▶ **What to do**
Among the records, which lines include "hinzugefügt"? List them.

** Opening Records supplied block **

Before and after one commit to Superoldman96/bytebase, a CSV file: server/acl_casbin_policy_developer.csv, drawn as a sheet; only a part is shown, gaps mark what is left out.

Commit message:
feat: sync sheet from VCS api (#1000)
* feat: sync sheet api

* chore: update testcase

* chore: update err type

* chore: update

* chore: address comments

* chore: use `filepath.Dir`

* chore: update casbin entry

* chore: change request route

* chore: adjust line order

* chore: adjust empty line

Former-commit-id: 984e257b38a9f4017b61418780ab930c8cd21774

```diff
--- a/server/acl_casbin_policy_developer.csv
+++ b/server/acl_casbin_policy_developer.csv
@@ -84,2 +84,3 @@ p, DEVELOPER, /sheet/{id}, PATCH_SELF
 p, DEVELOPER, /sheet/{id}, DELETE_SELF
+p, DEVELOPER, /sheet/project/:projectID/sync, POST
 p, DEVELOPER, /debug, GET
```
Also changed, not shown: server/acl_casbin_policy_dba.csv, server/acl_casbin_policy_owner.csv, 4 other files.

** Closing Records supplied block **
** Opening Records supplied block **

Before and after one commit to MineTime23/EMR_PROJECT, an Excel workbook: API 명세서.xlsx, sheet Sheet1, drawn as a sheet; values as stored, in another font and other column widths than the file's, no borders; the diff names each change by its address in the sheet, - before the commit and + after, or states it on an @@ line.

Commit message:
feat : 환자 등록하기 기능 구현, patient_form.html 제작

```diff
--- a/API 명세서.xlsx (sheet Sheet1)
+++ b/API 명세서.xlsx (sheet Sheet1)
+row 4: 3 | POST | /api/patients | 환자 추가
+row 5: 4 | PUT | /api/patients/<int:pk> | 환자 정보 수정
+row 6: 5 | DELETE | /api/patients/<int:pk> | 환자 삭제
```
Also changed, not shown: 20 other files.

** Closing Records supplied block **
** Opening Records supplied block **

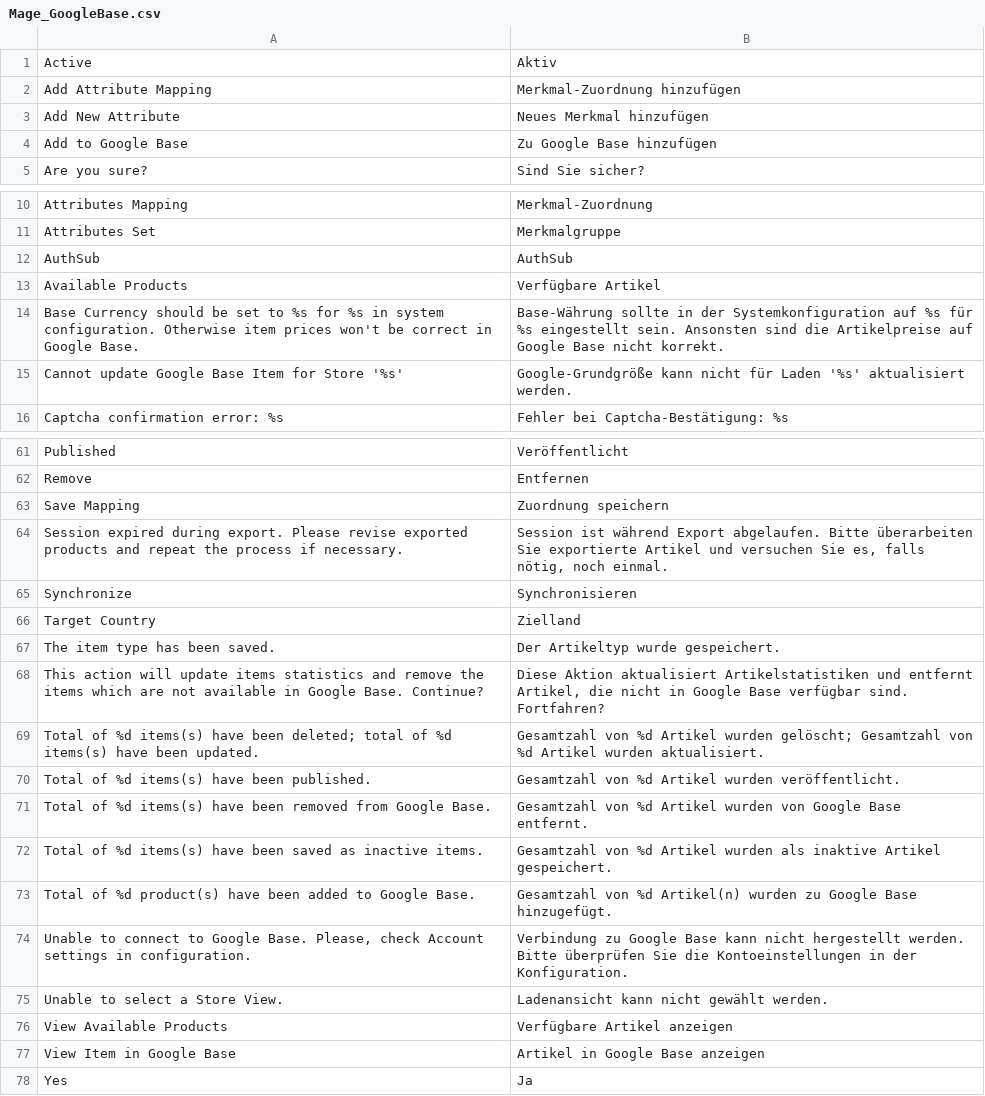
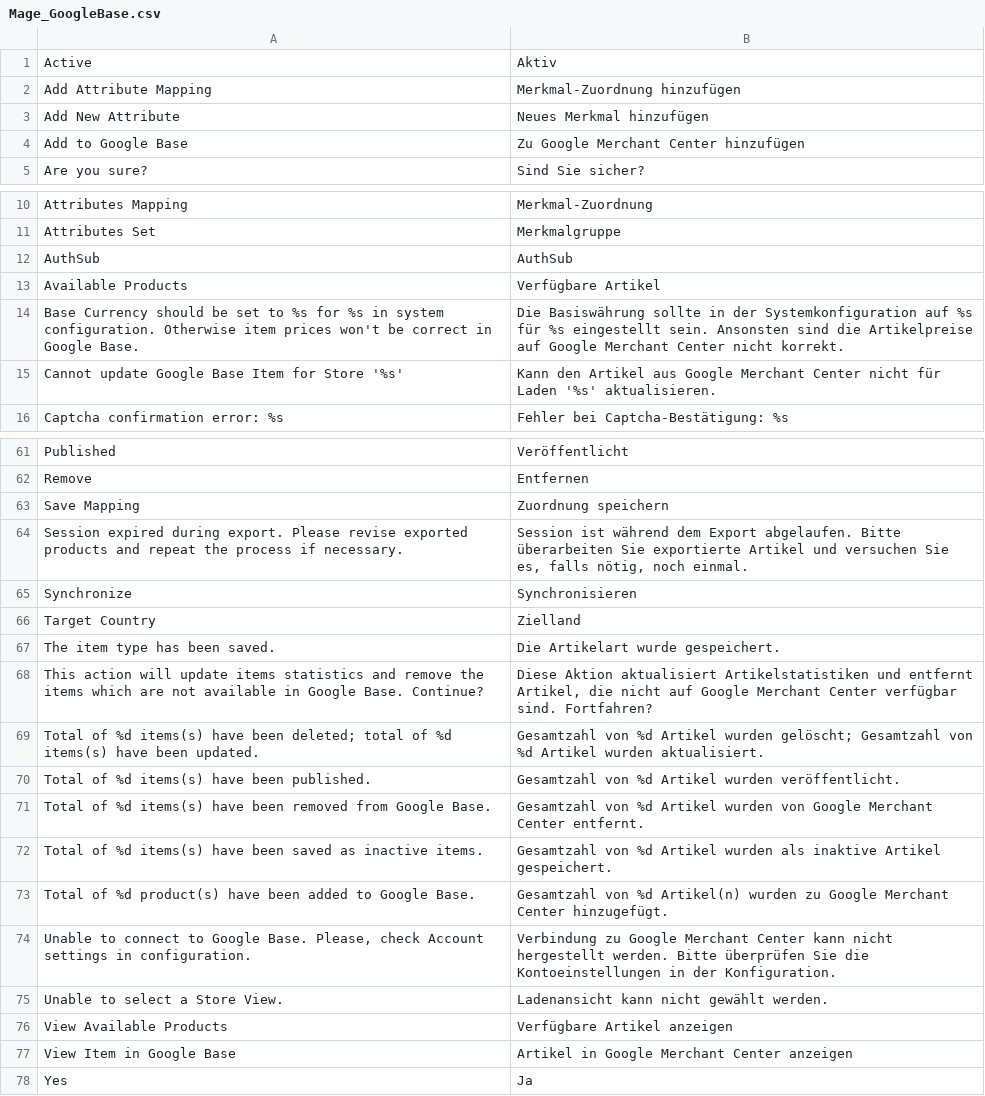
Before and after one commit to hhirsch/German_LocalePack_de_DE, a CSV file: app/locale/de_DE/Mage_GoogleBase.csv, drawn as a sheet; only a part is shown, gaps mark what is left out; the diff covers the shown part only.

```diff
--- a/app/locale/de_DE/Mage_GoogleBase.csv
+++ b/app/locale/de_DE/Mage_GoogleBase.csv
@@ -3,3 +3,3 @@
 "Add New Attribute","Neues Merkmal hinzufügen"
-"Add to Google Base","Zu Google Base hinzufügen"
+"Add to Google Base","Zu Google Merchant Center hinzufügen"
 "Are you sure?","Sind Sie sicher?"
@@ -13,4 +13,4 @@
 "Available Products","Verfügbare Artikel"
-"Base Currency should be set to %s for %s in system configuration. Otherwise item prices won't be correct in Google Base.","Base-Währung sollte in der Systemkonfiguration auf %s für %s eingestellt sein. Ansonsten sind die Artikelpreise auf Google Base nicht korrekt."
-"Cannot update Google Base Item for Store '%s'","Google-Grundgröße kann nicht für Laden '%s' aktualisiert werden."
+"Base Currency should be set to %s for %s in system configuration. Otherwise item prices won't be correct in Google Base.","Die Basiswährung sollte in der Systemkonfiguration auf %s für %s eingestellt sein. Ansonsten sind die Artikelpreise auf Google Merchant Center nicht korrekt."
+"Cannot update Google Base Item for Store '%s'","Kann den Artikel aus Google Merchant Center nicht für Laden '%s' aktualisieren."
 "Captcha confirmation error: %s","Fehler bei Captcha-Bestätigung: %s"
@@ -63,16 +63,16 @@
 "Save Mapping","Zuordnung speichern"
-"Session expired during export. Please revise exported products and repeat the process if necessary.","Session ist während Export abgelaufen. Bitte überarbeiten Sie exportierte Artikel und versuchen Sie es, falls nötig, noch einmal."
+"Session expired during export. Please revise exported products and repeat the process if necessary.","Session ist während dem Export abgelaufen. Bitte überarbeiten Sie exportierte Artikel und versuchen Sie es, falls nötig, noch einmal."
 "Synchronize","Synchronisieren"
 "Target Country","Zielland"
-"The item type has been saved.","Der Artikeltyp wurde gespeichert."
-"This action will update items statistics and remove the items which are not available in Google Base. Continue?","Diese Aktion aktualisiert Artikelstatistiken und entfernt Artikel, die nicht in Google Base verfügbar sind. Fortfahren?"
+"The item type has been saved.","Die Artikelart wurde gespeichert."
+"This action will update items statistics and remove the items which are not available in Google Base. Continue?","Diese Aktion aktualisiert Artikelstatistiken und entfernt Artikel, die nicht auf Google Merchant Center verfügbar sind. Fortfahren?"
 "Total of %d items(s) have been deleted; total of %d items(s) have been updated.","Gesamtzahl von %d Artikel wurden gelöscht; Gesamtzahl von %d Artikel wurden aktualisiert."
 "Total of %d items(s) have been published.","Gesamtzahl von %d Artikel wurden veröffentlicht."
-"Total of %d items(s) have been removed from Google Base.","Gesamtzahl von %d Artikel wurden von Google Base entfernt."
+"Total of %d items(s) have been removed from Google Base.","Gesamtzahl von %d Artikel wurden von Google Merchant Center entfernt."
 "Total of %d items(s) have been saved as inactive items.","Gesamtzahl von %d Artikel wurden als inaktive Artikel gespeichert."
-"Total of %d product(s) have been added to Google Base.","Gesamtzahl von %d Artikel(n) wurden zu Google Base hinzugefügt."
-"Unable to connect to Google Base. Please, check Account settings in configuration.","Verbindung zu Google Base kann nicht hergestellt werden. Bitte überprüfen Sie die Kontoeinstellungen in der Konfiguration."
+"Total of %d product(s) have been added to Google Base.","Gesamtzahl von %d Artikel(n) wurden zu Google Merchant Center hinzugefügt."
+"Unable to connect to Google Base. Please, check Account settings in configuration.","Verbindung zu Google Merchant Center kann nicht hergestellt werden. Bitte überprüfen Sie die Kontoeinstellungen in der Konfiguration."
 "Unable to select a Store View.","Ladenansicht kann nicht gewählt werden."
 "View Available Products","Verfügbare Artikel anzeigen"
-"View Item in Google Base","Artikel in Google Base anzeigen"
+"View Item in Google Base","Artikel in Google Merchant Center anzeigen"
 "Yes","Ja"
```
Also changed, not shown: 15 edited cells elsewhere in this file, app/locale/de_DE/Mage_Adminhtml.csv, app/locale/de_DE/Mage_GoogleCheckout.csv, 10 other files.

** Closing Records supplied block **

▶ **Response below**
-"Total of %d product(s) have been added to Google Base.","Gesamtzahl von %d Artikel(n) wurden zu Google Base hinzugefügt."
+"Total of %d product(s) have been added to Google Base.","Gesamtzahl von %d Artikel(n) wurden zu Google Merchant Center hinzugefügt."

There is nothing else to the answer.